The research firm predicts that the total value for UK and international rights in the upcoming auction for three seasons from 2019 – 2022 will reach £10.9 billion – up from £7.37 billion in the previous auction.
Domestically Ampere predicts live rights will go for between £5.6 billion and £5.9 billion, marking an inflation rate of 9% and 15%. It said the international rights value could increase by 58% to reach £5.05bn.
Sky and BT will remain “strong and viable bidders” and are unlikely to pull back on spend to the point where there is a decrease in absolute value of the Premier League, according to the predictions.
Ampere said its ‘most likely scenario’ is that Sky takes four or five of the seven rights packages of 200 live games that are up for grabs, BT takes an additional two or three, while a third bidder – potentially Amazon or Liberty Global – takes one or two packages.
According to the predictions report, Amazon represents a “significant potential bidder for international rights”, and its involvement as a bidder could be a key factor in inflating international rights this time around.
However, it also said that any Amazon bid for UK rights would be limited to one of the smaller packages to “test the water this time around”.
Liberty Global, which owns Virgin Media in the UK, was cited as another possible new bidder having shown an increasing appetite for direct control of content in recent years, including Formula One rights.
“Unlike the bidding for the 2017 to 2019 rights, life is now very much less certain. What has changed is the very real threat that Amazon will look to take at least some of the UK and later on, international rights,” said Guy Bisson, Research Director at Ampere Analysis.
“At the same time, domestically, Sky and BT’s appetite to increase spend in line with the previous rates of inflation may have waned. The inflationary pressure will be focused on international rights and will be driven by the threat from Amazon and other potential new entrants.”
Sky and BT’s business rationales have both changed since the previous auction, with margin pressure and the difficulty of justifying sport spend to cross-sell broadband meaning each is competing on the same terms, according to the research.

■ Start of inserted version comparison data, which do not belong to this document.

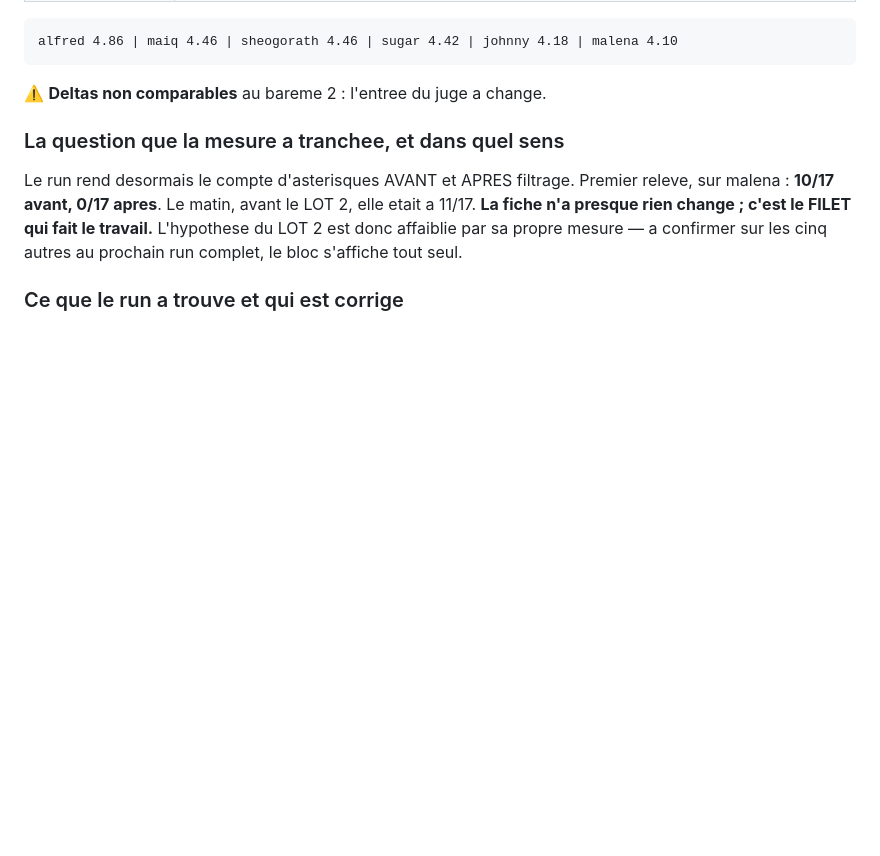
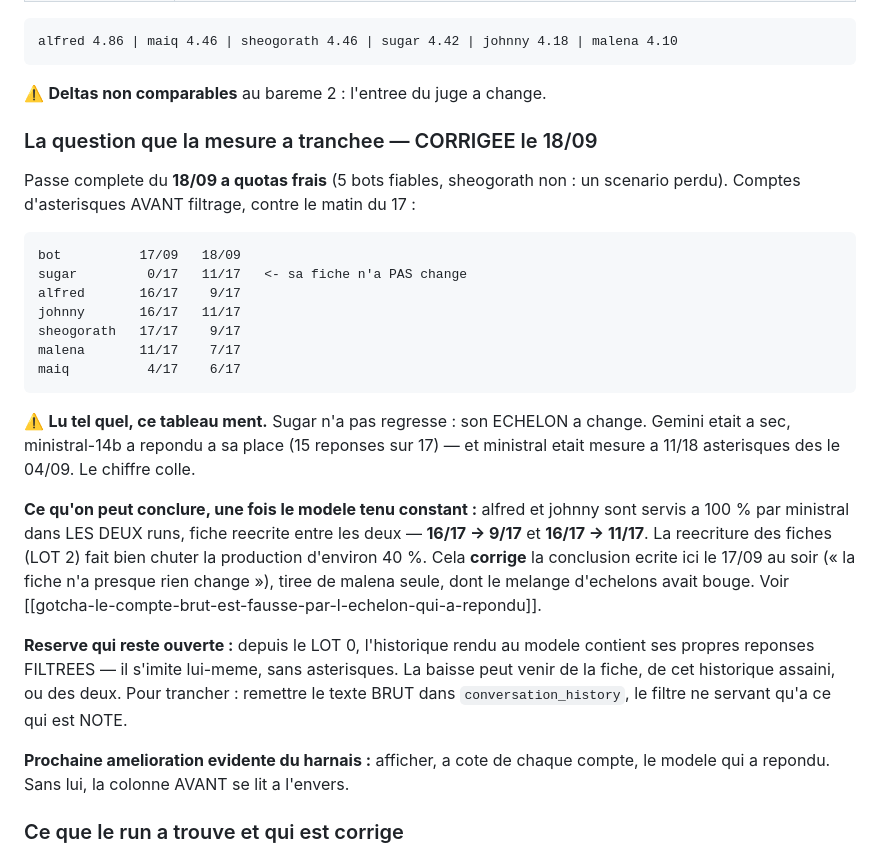
Before and after one commit to Alnakouri/Bot-Discord, a Markdown page: PLAN.md, the part around the change. GitHub-like rendering; blank space fills up the shorter version.

Commit message:
docs(plan): le compte brut mentait — c'est l'echelon qui avait change, pas la fiche
Passe complete du 18/09 a quotas frais. Le tableau AVANT/APRES, lu tel quel, disait
que sugar avait regresse de 0/17 a 11/17 alors que sa fiche n'a pas bouge d'un mot.

En interrogeant `api_usage.db` sur qui a REELLEMENT repondu :

    sugar 17/09 : 18/18 gemini-flash-lite  -> 0/17
    sugar 18/09 : 15/17 ministral-14b      -> 11/17

Gemini etait a sec. Ministral etait deja mesure a 11/18 asterisques le 04/09 : le
chiffre colle au dixieme. Ce n'est pas une regression, c'est un autre modele.

A modele CONSTANT, en revanche, la mesure conclut : alfred et johnny sont servis a
100 % par ministral dans les deux runs, fiche reecrite entre les deux —
16/17 -> 9/17 et 16/17 -> 11/17. Le LOT 2 fait bien chuter la production d'environ
40 %.

⚠️ Ceci CORRIGE la conclusion ecrite ici hier soir (« la fiche n'a presque rien
change »), tiree de malena seule, dont le melange d'echelons avait justement bouge.
Une mesure juste, lue sans son facteur cache, avait donne la conclusion inverse.

Reserve encore ouverte : depuis le LOT 0, l'historique rendu au modele contient ses
propres reponses FILTREES — il s'imite lui-meme. Pour separer, remettre le brut dans
`conversation_history`.

Co-Authored-By: Claude Opus 5 <noreply@anthropic.com>

```diff
--- a/PLAN.md
+++ b/PLAN.md
@@ -23,13 +23,38 @@ par trois bouts différents. Le 4 attend un humain depuis le 15/09.
 
 ⚠️ **Deltas non comparables** au bareme 2 : l'entree du juge a change.
 
-### La question que la mesure a tranchee, et dans quel sens
+### La question que la mesure a tranchee — CORRIGEE le 18/09
 
-Le run rend desormais le compte d'asterisques AVANT et APRES filtrage. Premier releve,
-sur malena : **10/17 avant, 0/17 apres**. Le matin, avant le LOT 2, elle etait a 11/17.
-**La fiche n'a presque rien change ; c'est le FILET qui fait le travail.** L'hypothese du
-LOT 2 est donc affaiblie par sa propre mesure — a confirmer sur les cinq autres au
-prochain run complet, le bloc s'affiche tout seul.
+Passe complete du **18/09 a quotas frais** (5 bots fiables, sheogorath non : un scenario
+perdu). Comptes d'asterisques AVANT filtrage, contre le matin du 17 :
+
+    bot          17/09   18/09
+    sugar         0/17   11/17   <- sa fiche n'a PAS change
+    alfred       16/17    9/17
+    johnny       16/17   11/17
+    sheogorath   17/17    9/17
+    malena       11/17    7/17
+    maiq          4/17    6/17
+
+⚠️ **Lu tel quel, ce tableau ment.** Sugar n'a pas regresse : son ECHELON a change.
+Gemini etait a sec, ministral-14b a repondu a sa place (15 reponses sur 17) — et ministral
+etait mesure a 11/18 asterisques des le 04/09. Le chiffre colle.
+
+**Ce qu'on peut conclure, une fois le modele tenu constant :** alfred et johnny sont
+servis a 100 % par ministral dans LES DEUX runs, fiche reecrite entre les deux —
+**16/17 -> 9/17** et **16/17 -> 11/17**. La reecriture des fiches (LOT 2) fait bien
+chuter la production d'environ 40 %. Cela **corrige** la conclusion ecrite ici le 17/09 au
+soir (« la fiche n'a presque rien change »), tiree de malena seule, dont le melange
+d'echelons avait bouge. Voir
+[[gotcha-le-compte-brut-est-fausse-par-l-echelon-qui-a-repondu]].
+
+**Reserve qui reste ouverte :** depuis le LOT 0, l'historique rendu au modele contient ses
+propres reponses FILTREES — il s'imite lui-meme, sans asterisques. La baisse peut venir de
+la fiche, de cet historique assaini, ou des deux. Pour trancher : remettre le texte BRUT
+dans `conversation_history`, le filtre ne servant qu'a ce qui est NOTE.
+
+**Prochaine amelioration evidente du harnais :** afficher, a cote de chaque compte, le
+modele qui a repondu. Sans lui, la colonne AVANT se lit a l'envers.
 
 ### Ce que le run a trouve et qui est corrige
 
```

The Ampere report made no mention of Facebook, which is said to have appointed Eurosport CEO Peter Hutton earlier this week as it looks to secure live sports rights. According to reports, Hutton will move to the social network after the 2018 Winter Olympics, which will take place in Pyeongchang, South Korea next month.